[INPUT DATA Boundary: Start]

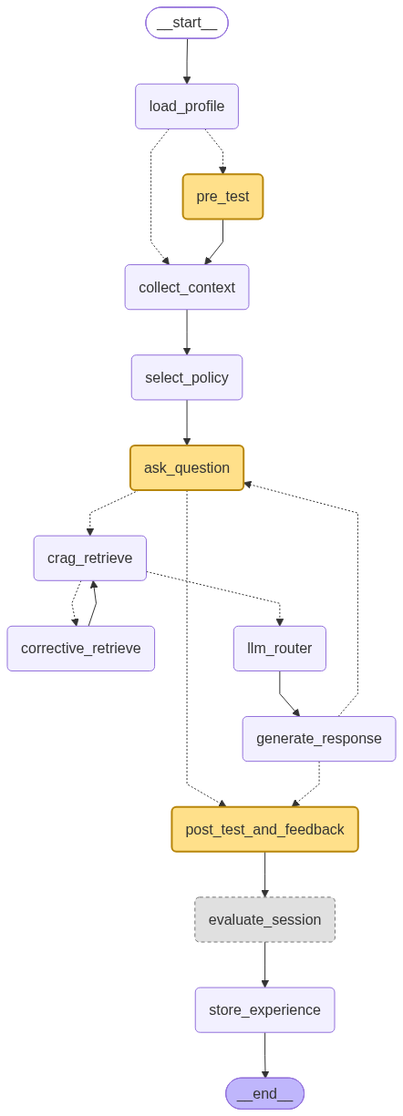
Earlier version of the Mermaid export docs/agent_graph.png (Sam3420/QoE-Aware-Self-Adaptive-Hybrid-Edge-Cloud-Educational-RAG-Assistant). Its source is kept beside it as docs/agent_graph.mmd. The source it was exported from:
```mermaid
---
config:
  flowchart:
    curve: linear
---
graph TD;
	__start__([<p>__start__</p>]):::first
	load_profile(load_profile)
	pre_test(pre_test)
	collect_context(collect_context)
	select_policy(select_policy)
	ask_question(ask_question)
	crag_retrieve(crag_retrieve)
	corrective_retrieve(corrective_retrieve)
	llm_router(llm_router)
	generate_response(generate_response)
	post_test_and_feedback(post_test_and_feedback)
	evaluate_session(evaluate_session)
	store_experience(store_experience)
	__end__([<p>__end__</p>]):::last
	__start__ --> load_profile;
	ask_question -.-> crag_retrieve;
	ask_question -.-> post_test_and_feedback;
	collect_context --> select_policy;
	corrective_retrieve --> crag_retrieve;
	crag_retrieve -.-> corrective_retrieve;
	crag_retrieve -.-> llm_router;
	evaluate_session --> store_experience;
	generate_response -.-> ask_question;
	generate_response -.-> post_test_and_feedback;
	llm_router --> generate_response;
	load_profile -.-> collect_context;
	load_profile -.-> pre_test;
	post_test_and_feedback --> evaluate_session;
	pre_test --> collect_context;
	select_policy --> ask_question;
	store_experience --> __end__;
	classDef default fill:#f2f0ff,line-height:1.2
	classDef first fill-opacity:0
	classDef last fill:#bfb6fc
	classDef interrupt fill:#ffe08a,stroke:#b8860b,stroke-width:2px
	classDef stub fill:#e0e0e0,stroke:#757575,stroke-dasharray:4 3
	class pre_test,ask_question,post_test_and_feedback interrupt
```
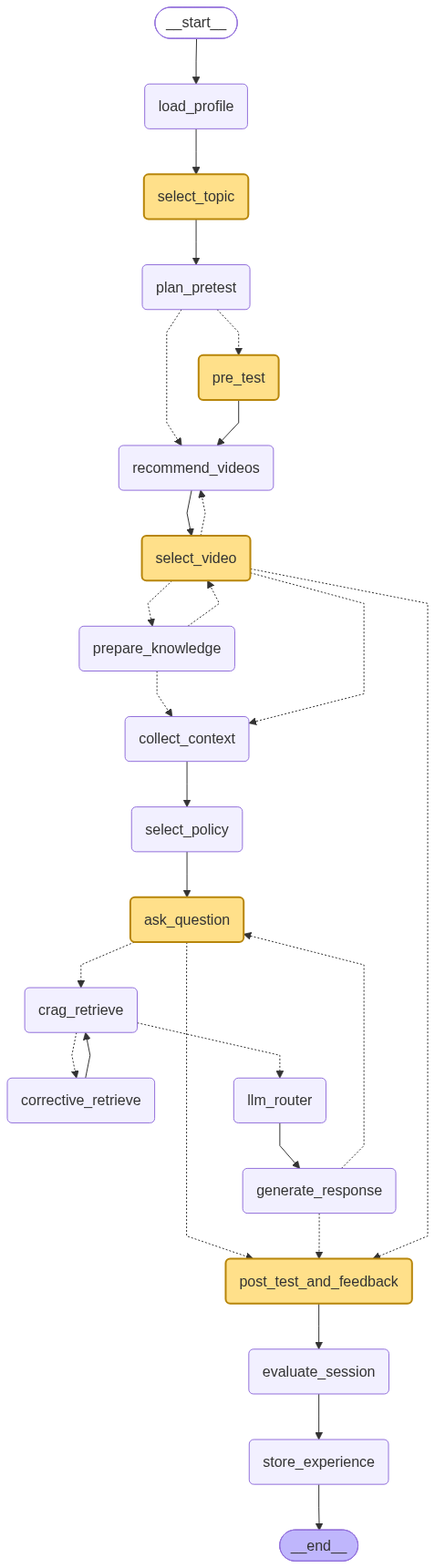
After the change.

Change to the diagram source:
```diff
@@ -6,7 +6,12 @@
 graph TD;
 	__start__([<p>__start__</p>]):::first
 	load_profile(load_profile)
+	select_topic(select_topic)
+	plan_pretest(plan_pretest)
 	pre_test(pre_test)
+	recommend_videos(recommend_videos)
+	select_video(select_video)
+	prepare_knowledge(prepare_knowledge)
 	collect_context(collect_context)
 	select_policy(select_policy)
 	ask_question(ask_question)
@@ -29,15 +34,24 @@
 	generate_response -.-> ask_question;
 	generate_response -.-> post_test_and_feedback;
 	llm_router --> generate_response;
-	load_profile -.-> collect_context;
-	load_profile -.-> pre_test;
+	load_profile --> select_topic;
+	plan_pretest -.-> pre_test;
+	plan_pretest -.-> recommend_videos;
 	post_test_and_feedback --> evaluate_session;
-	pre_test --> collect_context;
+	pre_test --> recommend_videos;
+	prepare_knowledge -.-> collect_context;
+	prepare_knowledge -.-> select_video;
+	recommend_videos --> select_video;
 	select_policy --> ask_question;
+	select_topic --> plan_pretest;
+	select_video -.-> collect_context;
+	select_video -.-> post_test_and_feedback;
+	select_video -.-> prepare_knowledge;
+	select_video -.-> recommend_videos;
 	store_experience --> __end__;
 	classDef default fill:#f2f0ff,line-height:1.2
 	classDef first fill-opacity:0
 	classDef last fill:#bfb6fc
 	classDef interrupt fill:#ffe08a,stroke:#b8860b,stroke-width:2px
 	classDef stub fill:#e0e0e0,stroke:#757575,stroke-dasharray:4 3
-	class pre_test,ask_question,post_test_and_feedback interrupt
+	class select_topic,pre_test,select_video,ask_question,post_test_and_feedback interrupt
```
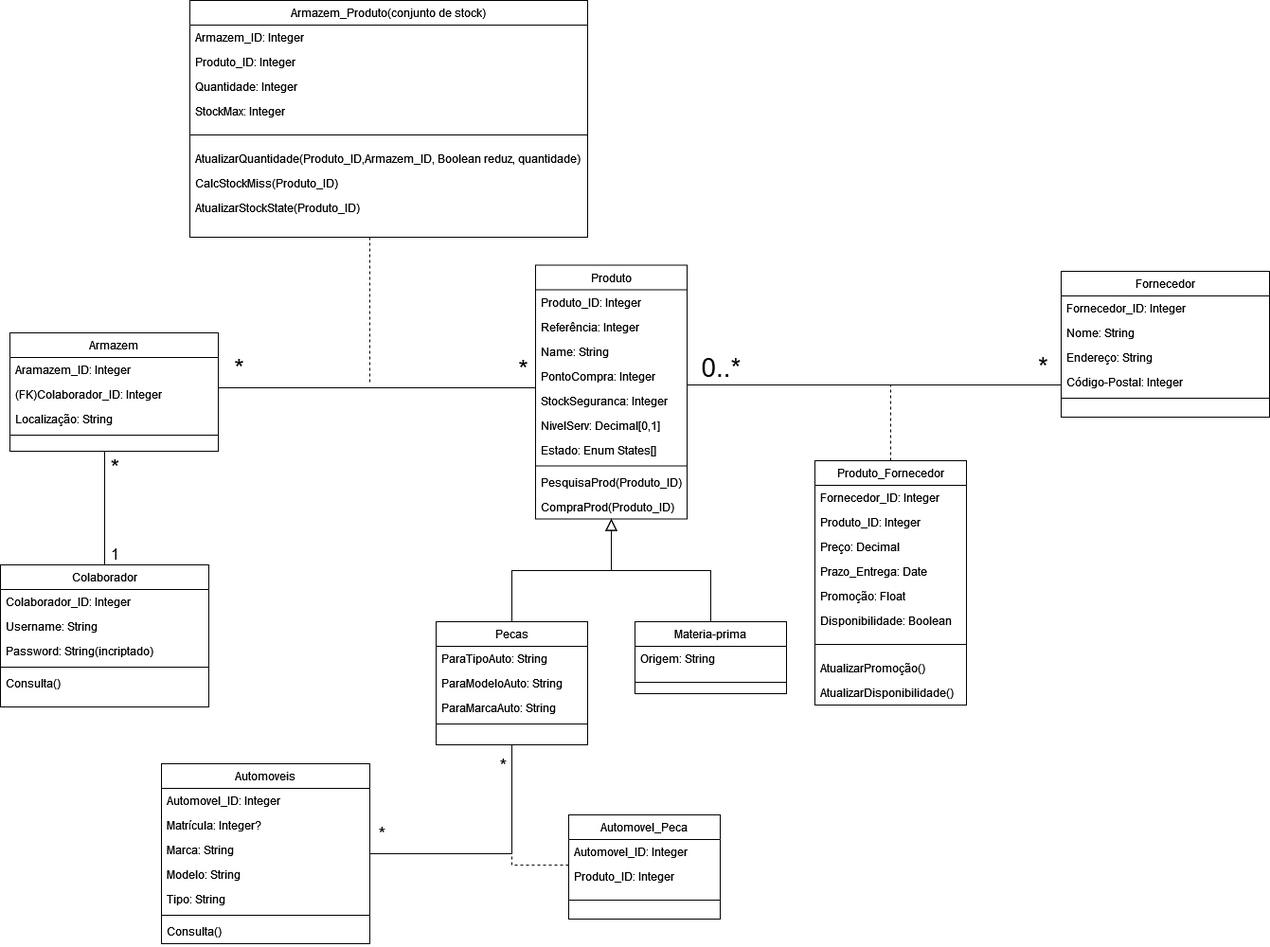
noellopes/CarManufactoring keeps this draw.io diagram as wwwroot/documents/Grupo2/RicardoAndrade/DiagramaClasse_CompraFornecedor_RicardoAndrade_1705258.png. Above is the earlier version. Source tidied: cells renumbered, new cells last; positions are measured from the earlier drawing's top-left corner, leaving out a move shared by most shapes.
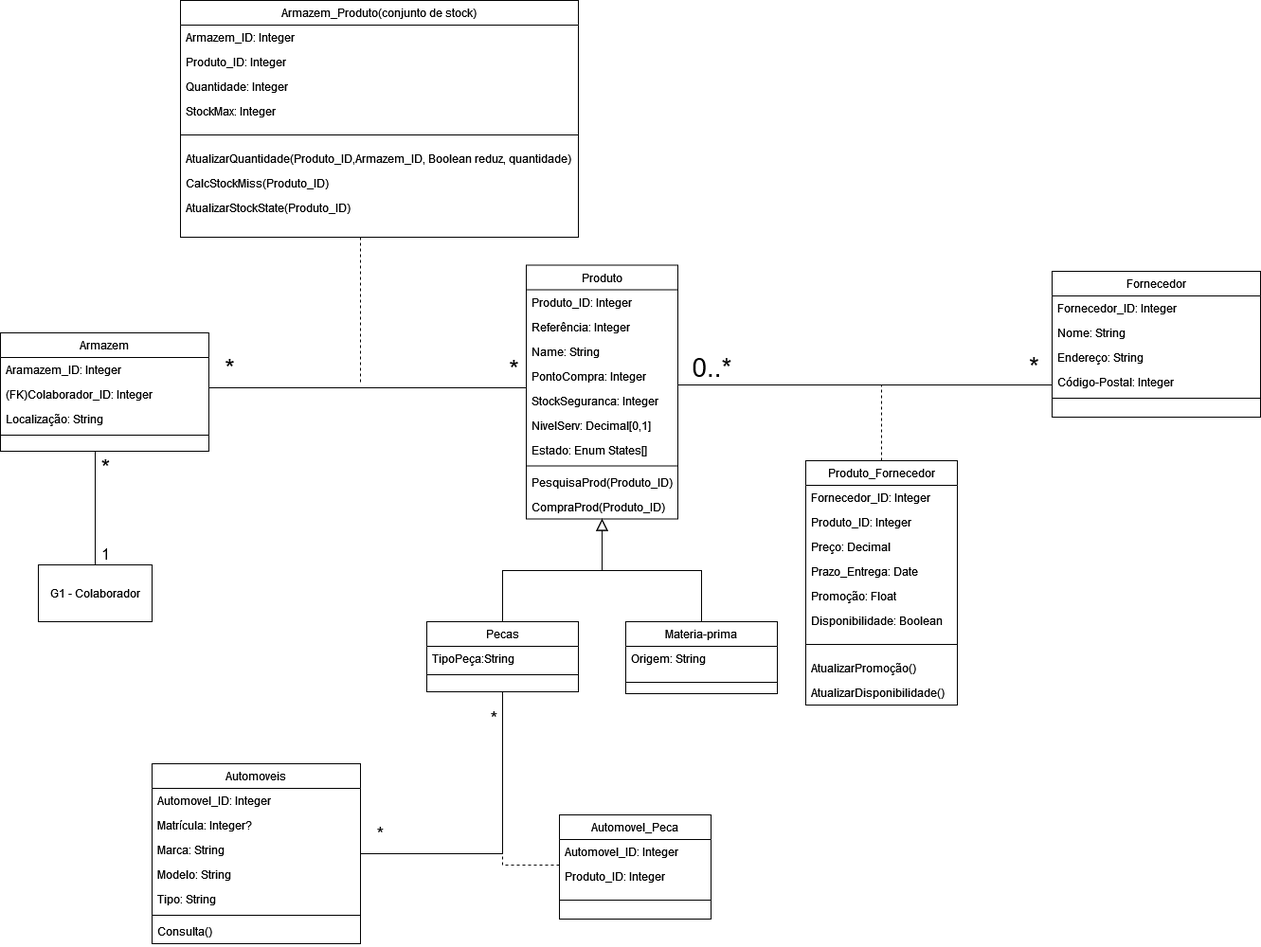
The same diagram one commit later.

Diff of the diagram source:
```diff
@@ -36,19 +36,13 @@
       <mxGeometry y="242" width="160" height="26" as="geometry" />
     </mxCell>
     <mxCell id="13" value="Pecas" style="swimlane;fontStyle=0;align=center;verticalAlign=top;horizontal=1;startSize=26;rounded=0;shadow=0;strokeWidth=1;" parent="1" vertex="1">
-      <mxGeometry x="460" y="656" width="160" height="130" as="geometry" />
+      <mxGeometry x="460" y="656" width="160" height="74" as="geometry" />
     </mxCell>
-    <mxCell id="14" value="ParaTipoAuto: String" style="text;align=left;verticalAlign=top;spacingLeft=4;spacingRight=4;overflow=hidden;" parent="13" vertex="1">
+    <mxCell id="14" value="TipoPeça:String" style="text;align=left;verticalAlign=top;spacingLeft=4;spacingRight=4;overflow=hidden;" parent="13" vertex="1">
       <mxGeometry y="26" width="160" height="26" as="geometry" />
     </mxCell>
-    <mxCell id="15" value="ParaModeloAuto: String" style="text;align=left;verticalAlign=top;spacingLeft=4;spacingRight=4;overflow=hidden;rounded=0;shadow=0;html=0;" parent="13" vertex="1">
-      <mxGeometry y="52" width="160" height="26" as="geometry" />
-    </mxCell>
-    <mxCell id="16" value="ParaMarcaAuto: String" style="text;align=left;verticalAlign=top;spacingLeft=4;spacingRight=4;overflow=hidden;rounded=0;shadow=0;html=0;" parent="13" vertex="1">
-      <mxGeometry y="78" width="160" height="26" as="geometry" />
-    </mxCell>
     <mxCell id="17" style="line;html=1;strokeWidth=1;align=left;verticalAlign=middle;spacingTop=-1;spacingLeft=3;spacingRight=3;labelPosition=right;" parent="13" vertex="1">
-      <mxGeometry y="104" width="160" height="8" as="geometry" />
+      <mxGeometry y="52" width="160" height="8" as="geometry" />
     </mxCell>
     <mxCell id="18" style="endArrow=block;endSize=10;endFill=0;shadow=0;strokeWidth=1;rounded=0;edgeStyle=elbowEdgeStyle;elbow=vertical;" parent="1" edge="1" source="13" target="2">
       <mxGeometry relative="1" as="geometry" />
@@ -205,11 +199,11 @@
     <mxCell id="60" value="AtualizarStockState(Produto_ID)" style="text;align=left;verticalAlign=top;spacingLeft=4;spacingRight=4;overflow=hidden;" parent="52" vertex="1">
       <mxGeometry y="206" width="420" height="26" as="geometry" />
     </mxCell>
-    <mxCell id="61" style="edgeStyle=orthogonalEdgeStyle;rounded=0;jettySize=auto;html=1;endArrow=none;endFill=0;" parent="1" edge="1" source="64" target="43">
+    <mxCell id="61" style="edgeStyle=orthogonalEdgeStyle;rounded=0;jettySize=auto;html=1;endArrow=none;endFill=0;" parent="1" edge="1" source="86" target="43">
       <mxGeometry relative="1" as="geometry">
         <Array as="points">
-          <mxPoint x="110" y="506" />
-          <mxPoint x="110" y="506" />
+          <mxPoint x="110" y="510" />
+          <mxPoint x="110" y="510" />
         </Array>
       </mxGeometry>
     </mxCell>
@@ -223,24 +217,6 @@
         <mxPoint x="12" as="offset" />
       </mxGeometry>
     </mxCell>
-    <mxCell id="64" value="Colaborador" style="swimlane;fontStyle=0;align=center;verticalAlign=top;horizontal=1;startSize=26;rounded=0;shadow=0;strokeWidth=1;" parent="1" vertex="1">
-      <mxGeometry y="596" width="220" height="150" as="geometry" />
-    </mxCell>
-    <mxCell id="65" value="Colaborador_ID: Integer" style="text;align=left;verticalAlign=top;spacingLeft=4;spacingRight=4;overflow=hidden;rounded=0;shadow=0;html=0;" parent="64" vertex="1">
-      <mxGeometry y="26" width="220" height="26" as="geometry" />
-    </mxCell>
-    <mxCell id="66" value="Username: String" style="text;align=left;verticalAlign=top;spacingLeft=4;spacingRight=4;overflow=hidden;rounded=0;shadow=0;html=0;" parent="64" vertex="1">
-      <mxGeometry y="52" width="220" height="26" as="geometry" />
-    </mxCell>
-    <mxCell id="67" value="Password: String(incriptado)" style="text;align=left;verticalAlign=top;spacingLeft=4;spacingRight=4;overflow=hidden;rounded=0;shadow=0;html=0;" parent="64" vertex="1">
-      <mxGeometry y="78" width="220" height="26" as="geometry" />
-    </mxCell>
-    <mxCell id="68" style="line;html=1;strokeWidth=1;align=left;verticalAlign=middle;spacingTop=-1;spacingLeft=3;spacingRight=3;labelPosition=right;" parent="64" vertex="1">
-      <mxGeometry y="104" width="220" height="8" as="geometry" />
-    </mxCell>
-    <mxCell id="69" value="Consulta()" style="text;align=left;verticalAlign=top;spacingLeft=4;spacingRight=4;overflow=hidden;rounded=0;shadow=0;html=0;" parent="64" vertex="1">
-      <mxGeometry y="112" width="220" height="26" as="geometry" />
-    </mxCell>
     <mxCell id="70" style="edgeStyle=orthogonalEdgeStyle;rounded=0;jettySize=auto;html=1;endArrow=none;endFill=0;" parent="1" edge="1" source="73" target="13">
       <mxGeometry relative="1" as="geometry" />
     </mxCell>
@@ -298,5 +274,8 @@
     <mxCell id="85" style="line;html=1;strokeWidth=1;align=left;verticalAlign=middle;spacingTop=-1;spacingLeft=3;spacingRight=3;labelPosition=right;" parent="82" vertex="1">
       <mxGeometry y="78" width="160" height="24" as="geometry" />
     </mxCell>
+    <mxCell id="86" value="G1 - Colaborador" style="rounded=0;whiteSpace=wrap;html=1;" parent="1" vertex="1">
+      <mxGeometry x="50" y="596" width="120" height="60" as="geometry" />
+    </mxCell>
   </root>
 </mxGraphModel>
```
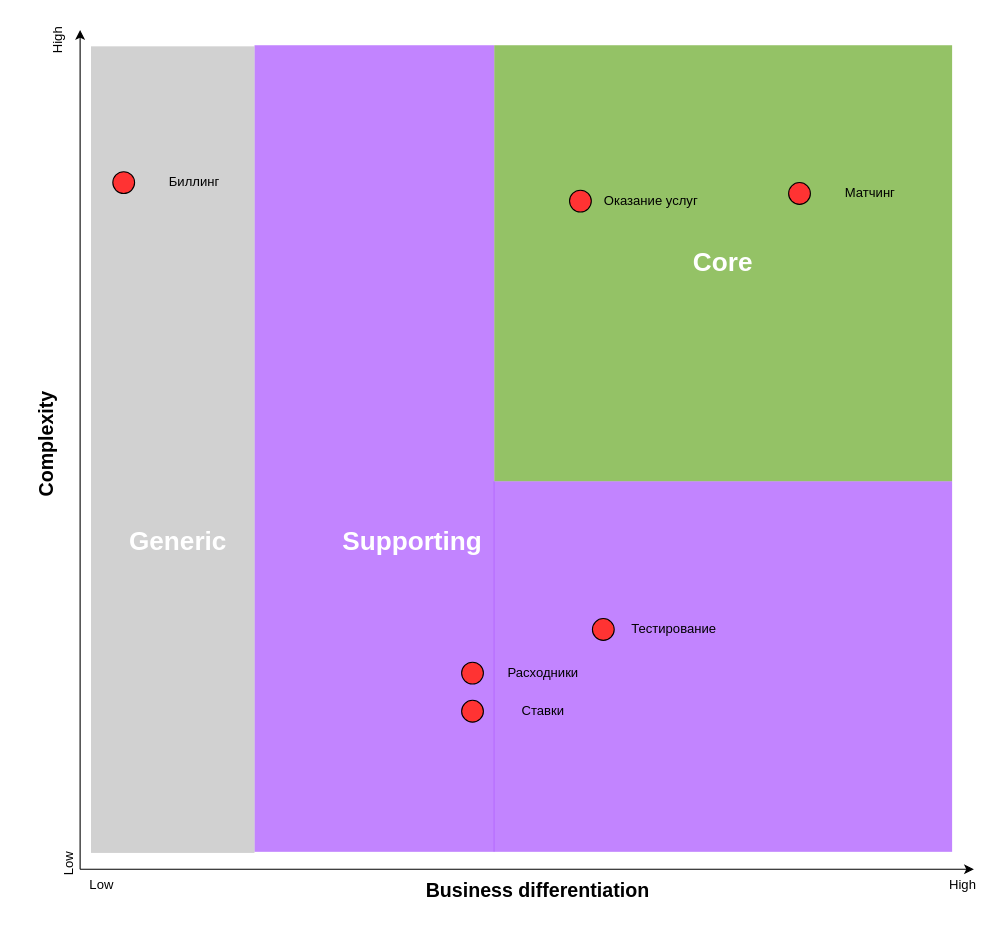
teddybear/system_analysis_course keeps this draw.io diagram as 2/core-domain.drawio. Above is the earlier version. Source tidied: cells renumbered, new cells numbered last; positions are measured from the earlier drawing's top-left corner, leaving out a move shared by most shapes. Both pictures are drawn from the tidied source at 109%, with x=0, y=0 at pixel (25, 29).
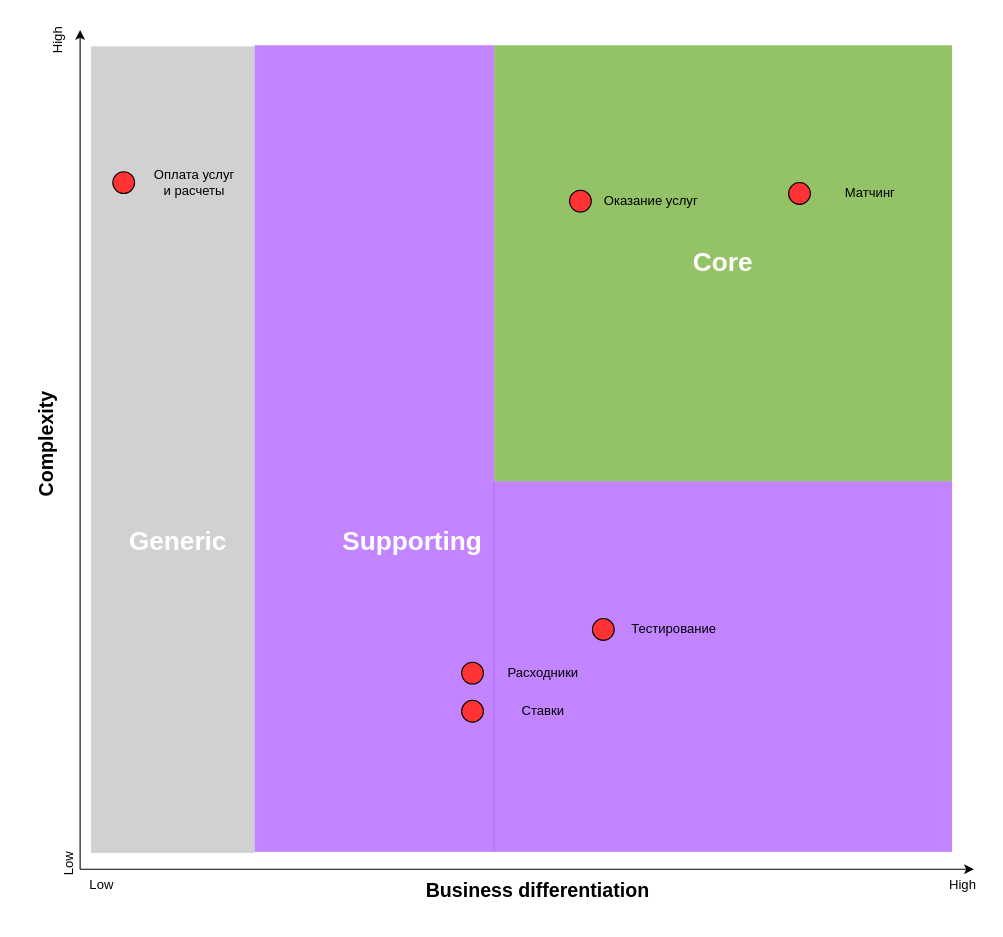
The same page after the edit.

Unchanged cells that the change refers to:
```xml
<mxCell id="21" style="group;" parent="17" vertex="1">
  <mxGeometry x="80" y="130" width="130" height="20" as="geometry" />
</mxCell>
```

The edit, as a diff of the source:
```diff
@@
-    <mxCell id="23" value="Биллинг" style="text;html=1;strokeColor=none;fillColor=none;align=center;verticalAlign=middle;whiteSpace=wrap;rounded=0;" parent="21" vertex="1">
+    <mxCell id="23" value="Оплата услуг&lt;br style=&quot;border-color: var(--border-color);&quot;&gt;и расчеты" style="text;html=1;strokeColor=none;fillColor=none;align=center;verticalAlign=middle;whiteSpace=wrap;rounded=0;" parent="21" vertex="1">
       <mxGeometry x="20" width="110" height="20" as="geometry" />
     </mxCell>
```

[INPUT DATA Boundary: End]

• _YOUR OBJECTIVE_
Would you copy out every line in the records that includes the string "interrupt"?

• _EXPECTED ANSWER_
	classDef interrupt fill:#ffe08a,stroke:#b8860b,stroke-width:2px
	class pre_test,ask_question,post_test_and_feedback interrupt
 	classDef interrupt fill:#ffe08a,stroke:#b8860b,stroke-width:2px
-	class pre_test,ask_question,post_test_and_feedback interrupt
+	class select_topic,pre_test,select_video,ask_question,post_test_and_feedback interrupt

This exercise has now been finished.